Top of DATA PROVIDED

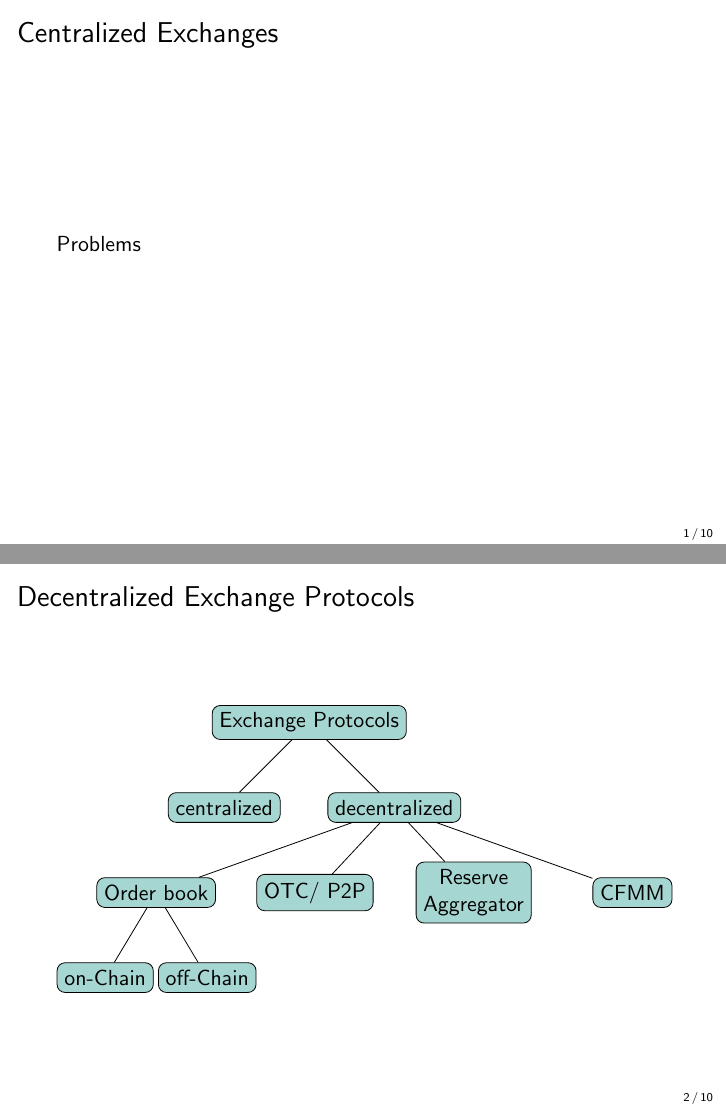
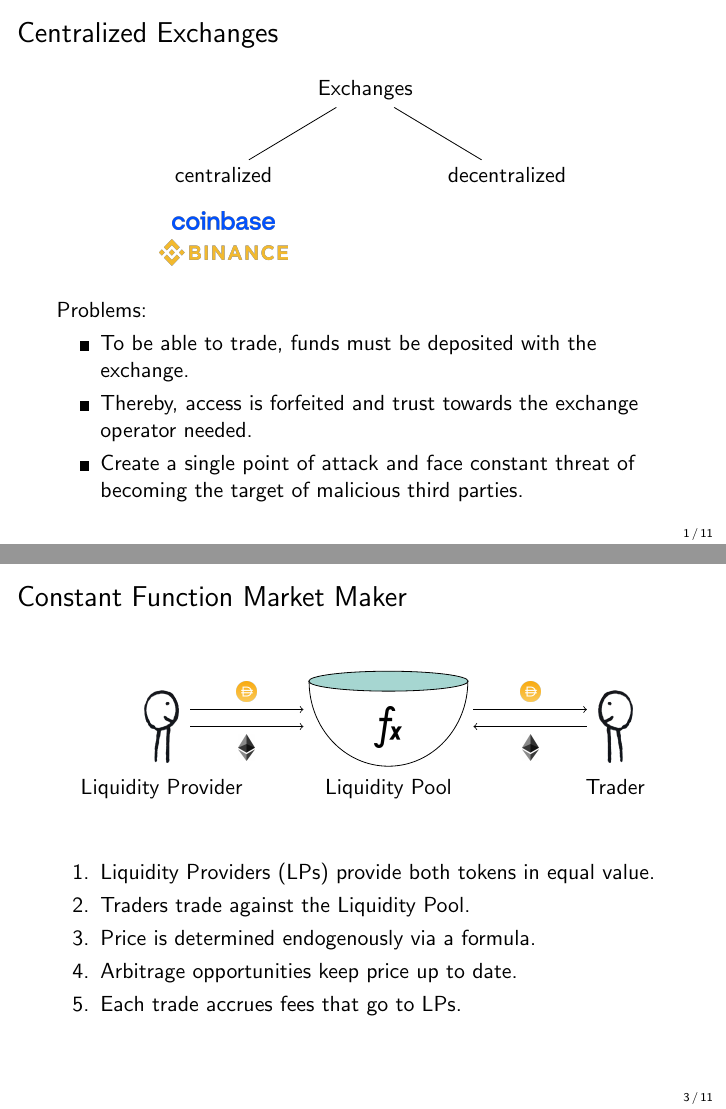
Before and after one commit to cifunibas/Smart-Contracts-DeFi, LaTeX slides (slides/dex-protocols.tex, which reads config/config.tex): pages 2 and 3 of 11 before the commit and pages 2 and 8 of 16 after it, joined at a grey line. Compiled offline with pdfLaTeX; a LaTeX package or settings file that is missing is left out.

Commit message:
Add initial version of CFMM slide graphic

```diff
--- a/config/config.tex
+++ b/config/config.tex
@@ -11,7 +11,7 @@
 \usepackage{colortbl} % Add colour to LaTeX tables
 \usepackage{caption}
 \usepackage[export]{adjustbox}
-\usepackage{pgfplots} \pgfplotsset{compat = 1.17}
+\usepackage{pgfplots} \pgfplotsset{compat = 1.15}
 \usepackage{makecell}
 \usepackage{fancybox}
 \usepackage{ragged2e}
--- a/slides/dex-protocols.tex
+++ b/slides/dex-protocols.tex
@@ -24,7 +24,41 @@
 
 %%%
 \begin{frame}{Centralized Exchanges}
-Problems
+\begin{figure}[h!]
+\begin{tikzpicture}
+[ %sibling distance =10em ,
+node/.style = {shape=rectangle, %rounded corners,
+	draw , align = center ,
+	top color=highlight, bottom color = highlight}]]
+ \tikzstyle{level 1}=[sibling distance=50mm]
+ \tikzstyle{level 2}=[sibling distance=28mm]
+ %\tikzstyle{level 3}=[sibling distance=18mm]
+
+  \node {Exchanges}
+  	child { node {centralized}
+  			node [below=0.5cm] {\includegraphics[scale=0.02]{../assets/images/coinbase}}
+  			node [below=1cm] {\includegraphics[scale=0.025]{../assets/images/binance}}
+  			}
+  	child { node {decentralized}}
+
+
+  			%child { node {on-Chain}}
+  			%child { node {off-Chain}}}
+  		%child { node {OTC/ P2P}}
+  		%child { node {Reserven \\Aggregator}}
+  		%child { node {CFMM}}
+  		;
+\end{tikzpicture}
+%\caption{}
+\end{figure}
+
+Problems:
+	\begin{itemize}
+		\item To be able to trade, funds must be deposited with the exchange.
+		\item Thereby, access is forfeited and trust towards the exchange operator needed.
+		\item Create a single point of attack and face constant threat of becoming the target of malicious third parties.
+	\end{itemize}
+
 \end{frame}
 %%%
 
@@ -32,29 +66,59 @@ Problems
 %%%
 \begin{frame}{Decentralized Exchange Protocols}
 
-\begin{figure}[h!]
-\begin{tikzpicture}
-[ sibling distance =10em ,
-every node/.style = {shape=rectangle, rounded corners,
-	draw , align = center ,
-	top color=highlight, bottom color = highlight}]]
- \tikzstyle{level 1}=[sibling distance=30mm]
- \tikzstyle{level 2}=[sibling distance=28mm]
- \tikzstyle{level 3}=[sibling distance=18mm]
 
-  \node {Exchange Protocols}
-  	child { node {centralized}}
-  	child { node {decentralized}
-  		child { node {Order book}
-  			child { node {on-Chain}}
-  			child { node {off-Chain}}}
-  		child { node {OTC/ P2P}}
-  		child { node {Reserve \\Aggregator}}
-  		child { node {CFMM}}
-  		};
-\end{tikzpicture}
+
+\end{frame}
+%%%
+
+
+%%%
+\begin{frame}{Constant Function Market Maker}
+\begin{figure}
+\centering
+	\begin{tikzpicture}
+
+	%% Pool
+
+		\fill[highlight] (0,0) ellipse (40pt and 5pt);
+		\draw (0,0) ellipse (40pt and 5pt);
+		\draw (-1.4,0) arc(-180:0:1.4cm and 1.5cm);
+		\node at (0,-0.8) {\includegraphics[scale=0.05]{../assets/images/formula}};
+		\node [below=0.8cm] at (0,-0.8) {Liquidity Pool};
+
+		%\node [above=1cm] at (0,-0.8) {\includegraphics[scale=0.004]{../assets/images/eth};
+
+	%% LP and Trader
+	\uncover<2->{
+		\node at (-4,-0.8) {\includegraphics[scale=0.05]{../assets/images/agents/agent_right}};
+		\node [below=0.8cm] at (-4,-0.8) {Liquidity Provider};
+		}
+	\uncover<3->{
+		\node at (4,-0.8) {\includegraphics[scale=0.05]{../assets/images/agents/agent_left}};
+		\node [below=0.8cm]at (4,-0.8) {Trader};
+		}
+	%% Flow
+	\uncover<2->{
+		\draw[->] (-3.5, -0.8) -- (-1.5, -0.8) node [midway, below] {\includegraphics[scale=0.004]{../assets/images/eth}};
+		\draw[->] (-3.5, -0.5) -- (-1.5, -0.5) node [midway, above] {\includegraphics[scale=0.05]{../assets/images/dai}};
+	}
+	\uncover<3->{
+		\draw[->] (3.5, -0.8) -- (1.5, -0.8) node [midway, below] {\includegraphics[scale=0.004]{../assets/images/eth}};
+		}
+	\uncover<4->{
+		\draw[->] (1.5, -0.5) -- (3.5, -0.5) node [midway, above] {\includegraphics[scale=0.05]{../assets/images/dai}};
+		}
+
+	\end{tikzpicture}
 \end{figure}
-
+\vspace{1em}
+\begin{enumerate}
+	\item<2-> Liquidity Providers (LPs) provide both tokens in equal value.
+	\item<3-> Traders trade against the Liquidity Pool.
+	\item<4-> Price is determined endogenously via a formula.
+	\item<5-> Arbitrage opportunities keep price up to date.
+	\item<5-> Each trade accrues fees that go to LPs.
+\end{enumerate}
 \end{frame}
 %%%
 
```
Also changed, not shown: assets/images/binance.png (added), assets/images/coinbase.png (added), assets/images/dai.png (added), assets/images/formula.png (added), slides/dex-protocols.tex (4 more changed lines).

Bottom of DATA PROVIDED

__THE TASK__
What belongs in the answer is each line of the data that has the word "highlight".

__COMPLETED TASK__
+	top color=highlight, bottom color = highlight}]]
-	top color=highlight, bottom color = highlight}]]
+		\fill[highlight] (0,0) ellipse (40pt and 5pt);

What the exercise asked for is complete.